A good example of this truth played out with Kentucky’s now defunct writing portfolios for school accountability program that ran under the also defunct KIRIS and CATS assessment programs. Teachers awarded students’ scores for the writing portfolios but the schools were then held accountable for those scores. As a consequence, serious inflation in portfolio scores was found by every single audit ever performed on the program.

But, Kentucky’s educators seem to have a slow learning curve. When the state’s Unbridled Learning accountability program started up, it was announced that elements would be added to the formula for the Program Reviews in subjects like Arts and Humanities, Practical Living and the operation of the writing programs in schools. Those Program Reviews were to be self-scored by staff in each school.

The inevitable result, as I wrote about in June, was that the first audit of the Program Reviews found notable inflation in scores. This was no surprise – it was just human nature.

At today’s Kentucky Board of Education meeting a discussion was held about obvious problems with yet another self-scored element that was to be added to the Unbridled Learning formula – the results from the teacher and principal performance evaluations conducted under the Professional Growth and Effectiveness System (PGES). To the board’s dismay, it turns out the vast majority of performance awards were in the two successful categories of “Accomplished” and “Exemplary.” A presentation of the score results showed that a whopping 93.5 percent of the teachers in the state got an overall job performance rating in one or other of the two success categories. Inflation for school leader job performance was equally bad with 89 percent scoring in one of the two performance success categories. To be honest, the scores are so unreasonably high that I don’t see how they can be useful in any way.

Those incredibly high school staff job rating scores didn’t sit well with school board members when it was pointed out that only around half of the state’s students were scoring proficient or better on the state’s KPREP reading and math tests. It was very quickly apparent to the board that adding the PGES scores into Unbridled Learning would instantly result in inflated overall school results that would undermine the credibility of the whole program.

The board wisely chose to reverse their earlier decision and removed the PGES from Unbridled Learning for now.

The really sad thing is that we really do need a viable school staff performance evaluation. I think some of the Kentucky Department of Education staff members have tried hard to create a viable program.
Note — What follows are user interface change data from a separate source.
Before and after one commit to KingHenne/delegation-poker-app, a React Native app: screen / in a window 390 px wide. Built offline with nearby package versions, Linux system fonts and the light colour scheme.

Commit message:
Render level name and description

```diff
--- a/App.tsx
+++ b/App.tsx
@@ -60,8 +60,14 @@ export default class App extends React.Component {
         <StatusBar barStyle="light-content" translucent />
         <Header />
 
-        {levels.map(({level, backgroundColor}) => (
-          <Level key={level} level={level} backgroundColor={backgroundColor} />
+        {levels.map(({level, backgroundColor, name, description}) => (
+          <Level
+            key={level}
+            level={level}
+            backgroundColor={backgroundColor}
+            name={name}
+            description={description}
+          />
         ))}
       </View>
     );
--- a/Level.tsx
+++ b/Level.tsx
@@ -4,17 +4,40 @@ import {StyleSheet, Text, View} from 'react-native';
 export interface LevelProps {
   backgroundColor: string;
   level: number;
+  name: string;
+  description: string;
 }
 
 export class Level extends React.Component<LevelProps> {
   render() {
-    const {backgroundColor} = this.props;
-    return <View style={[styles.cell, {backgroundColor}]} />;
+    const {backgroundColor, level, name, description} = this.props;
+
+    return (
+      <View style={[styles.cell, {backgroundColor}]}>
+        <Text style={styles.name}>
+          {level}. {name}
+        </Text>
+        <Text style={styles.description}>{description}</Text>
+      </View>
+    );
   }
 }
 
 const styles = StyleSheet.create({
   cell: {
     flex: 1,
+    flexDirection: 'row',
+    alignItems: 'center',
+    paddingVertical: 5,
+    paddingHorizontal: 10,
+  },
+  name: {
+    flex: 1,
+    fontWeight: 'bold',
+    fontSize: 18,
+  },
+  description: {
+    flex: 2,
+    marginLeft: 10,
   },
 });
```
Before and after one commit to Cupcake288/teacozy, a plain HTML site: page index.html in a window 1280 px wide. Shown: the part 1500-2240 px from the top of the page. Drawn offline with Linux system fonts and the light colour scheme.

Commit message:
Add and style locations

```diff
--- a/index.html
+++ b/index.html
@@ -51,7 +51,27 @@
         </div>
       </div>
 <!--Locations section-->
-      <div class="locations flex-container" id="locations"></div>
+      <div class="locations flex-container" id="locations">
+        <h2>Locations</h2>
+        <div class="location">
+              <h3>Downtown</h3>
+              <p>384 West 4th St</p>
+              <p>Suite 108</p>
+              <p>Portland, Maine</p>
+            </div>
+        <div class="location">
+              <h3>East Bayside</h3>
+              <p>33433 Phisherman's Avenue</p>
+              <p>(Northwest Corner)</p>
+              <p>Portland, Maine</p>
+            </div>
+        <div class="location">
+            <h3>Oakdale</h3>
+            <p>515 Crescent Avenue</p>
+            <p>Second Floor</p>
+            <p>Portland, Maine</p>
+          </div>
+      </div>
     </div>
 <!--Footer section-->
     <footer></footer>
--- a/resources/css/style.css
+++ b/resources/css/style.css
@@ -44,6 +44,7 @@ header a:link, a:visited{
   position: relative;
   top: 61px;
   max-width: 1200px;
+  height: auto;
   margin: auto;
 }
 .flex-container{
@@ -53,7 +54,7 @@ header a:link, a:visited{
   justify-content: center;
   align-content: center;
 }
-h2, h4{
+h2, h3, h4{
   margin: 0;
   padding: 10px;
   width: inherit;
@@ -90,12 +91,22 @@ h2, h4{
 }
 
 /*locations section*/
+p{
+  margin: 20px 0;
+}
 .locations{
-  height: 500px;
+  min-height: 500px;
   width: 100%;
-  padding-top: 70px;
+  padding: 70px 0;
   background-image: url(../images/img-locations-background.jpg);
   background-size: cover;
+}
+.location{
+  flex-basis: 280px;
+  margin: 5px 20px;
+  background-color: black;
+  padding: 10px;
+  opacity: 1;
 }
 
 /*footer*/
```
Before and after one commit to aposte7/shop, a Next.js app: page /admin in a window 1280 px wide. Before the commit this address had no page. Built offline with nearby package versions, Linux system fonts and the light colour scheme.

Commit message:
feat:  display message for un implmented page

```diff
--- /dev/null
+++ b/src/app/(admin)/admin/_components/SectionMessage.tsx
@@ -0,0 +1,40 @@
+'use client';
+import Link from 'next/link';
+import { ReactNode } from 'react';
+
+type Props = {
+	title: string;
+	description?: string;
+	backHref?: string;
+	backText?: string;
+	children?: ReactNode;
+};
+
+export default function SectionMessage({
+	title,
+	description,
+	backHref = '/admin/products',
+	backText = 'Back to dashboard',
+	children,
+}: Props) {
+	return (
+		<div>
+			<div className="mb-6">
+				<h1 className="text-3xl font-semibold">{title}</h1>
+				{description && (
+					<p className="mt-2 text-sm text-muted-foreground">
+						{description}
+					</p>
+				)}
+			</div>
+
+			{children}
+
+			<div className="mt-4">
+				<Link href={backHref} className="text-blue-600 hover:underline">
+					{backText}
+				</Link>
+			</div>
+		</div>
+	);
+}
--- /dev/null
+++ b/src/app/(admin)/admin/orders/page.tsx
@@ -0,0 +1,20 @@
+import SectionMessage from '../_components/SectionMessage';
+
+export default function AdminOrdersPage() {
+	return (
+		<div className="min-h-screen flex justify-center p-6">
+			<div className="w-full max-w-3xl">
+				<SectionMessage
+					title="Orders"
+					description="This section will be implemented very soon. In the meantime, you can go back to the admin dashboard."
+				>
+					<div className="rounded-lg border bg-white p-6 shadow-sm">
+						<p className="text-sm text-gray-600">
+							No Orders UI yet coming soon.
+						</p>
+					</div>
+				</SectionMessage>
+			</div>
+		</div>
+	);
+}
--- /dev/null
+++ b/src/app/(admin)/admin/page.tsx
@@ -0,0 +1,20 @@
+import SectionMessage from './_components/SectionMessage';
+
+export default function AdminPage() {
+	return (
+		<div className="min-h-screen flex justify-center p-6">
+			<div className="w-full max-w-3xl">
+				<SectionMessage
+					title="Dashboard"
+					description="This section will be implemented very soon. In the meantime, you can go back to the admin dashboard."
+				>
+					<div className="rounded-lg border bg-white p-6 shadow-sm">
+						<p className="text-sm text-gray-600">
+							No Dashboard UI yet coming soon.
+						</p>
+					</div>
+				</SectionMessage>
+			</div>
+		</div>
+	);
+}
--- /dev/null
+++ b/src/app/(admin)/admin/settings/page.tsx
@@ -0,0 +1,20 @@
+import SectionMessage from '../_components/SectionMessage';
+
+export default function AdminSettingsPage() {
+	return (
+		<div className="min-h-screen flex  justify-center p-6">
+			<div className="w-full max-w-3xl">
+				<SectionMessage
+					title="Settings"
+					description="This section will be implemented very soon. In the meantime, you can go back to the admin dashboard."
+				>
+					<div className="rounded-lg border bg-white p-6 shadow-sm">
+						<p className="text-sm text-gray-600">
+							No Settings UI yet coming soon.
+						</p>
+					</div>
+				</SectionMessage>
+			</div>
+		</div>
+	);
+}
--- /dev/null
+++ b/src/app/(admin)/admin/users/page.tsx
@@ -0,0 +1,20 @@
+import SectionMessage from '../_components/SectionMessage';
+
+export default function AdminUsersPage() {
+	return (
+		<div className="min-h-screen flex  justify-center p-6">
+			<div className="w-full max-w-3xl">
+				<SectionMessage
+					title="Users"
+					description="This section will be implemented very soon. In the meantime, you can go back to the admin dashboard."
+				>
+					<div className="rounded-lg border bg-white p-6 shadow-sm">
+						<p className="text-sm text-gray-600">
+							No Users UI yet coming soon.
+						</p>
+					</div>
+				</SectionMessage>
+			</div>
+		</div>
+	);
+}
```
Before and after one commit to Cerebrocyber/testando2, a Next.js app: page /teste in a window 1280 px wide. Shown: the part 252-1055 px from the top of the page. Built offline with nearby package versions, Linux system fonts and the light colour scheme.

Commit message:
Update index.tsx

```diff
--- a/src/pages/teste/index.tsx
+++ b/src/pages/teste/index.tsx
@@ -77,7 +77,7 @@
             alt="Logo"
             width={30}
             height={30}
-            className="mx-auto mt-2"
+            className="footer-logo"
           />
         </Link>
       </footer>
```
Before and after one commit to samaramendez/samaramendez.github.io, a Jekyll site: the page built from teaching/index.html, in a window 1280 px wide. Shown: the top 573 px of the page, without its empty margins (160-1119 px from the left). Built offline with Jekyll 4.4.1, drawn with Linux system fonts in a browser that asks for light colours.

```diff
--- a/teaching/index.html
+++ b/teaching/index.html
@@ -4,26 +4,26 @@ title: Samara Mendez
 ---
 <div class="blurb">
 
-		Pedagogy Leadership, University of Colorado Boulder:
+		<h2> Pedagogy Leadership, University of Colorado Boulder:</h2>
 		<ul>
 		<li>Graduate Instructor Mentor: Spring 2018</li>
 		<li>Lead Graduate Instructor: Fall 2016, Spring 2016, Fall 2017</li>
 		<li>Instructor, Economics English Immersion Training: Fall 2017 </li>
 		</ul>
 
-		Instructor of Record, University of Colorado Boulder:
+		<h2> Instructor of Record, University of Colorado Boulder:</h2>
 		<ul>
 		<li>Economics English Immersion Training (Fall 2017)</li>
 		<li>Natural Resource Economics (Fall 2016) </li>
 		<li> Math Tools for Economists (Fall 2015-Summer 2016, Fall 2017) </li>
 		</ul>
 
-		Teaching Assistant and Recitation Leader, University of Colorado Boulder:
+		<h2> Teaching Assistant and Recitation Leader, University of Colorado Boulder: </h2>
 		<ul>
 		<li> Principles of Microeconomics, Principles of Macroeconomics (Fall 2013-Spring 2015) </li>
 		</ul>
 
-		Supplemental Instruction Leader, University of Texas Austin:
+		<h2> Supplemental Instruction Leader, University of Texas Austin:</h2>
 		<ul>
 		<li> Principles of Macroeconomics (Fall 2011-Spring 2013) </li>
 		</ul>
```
The problem is that I am unaware of any large scale school staff evaluation programs that ever worked well at the state level. So far, it seems teacher evaluations always get inflated even when the stakes are not very high. The only exception I am aware of involved a limited number of Kentucky’s Priority Schools where strongly independent auditors did the evaluations. This is a totally unaffordable approach for a statewide program, unfortunately.

The board also voted to reexamine the PGES situation next year, but I’m betting human nature will continue to mess this up just like it is inflating the Program Reviews that do count in Unbridled Learning (and inflate the results accordingly). If PGES goes into accountability, the results will just be inflated that much more.

For now, the most reliable part of Unbridled Learning involves the Next Generation Learners scores that were initially used by themselves when Unbridled Learning began in the 2011-12 school year. Next Generation Learners elements include things like test scores analyses and graduation rates. That data isn’t so easily corrupted by local schools (unless they outright cheat).

In any event, absent an unknown and unlikely change in human nature, I suspect in time most people will tend to disregard the overall Unbridled Learning results if those results continue to include inflated scoring elements like the Program Reviews. The focus will be on the Next Generation Learners scores. That focus won’t include everything we would like, but it will include only those things likely to result in stable and valid data.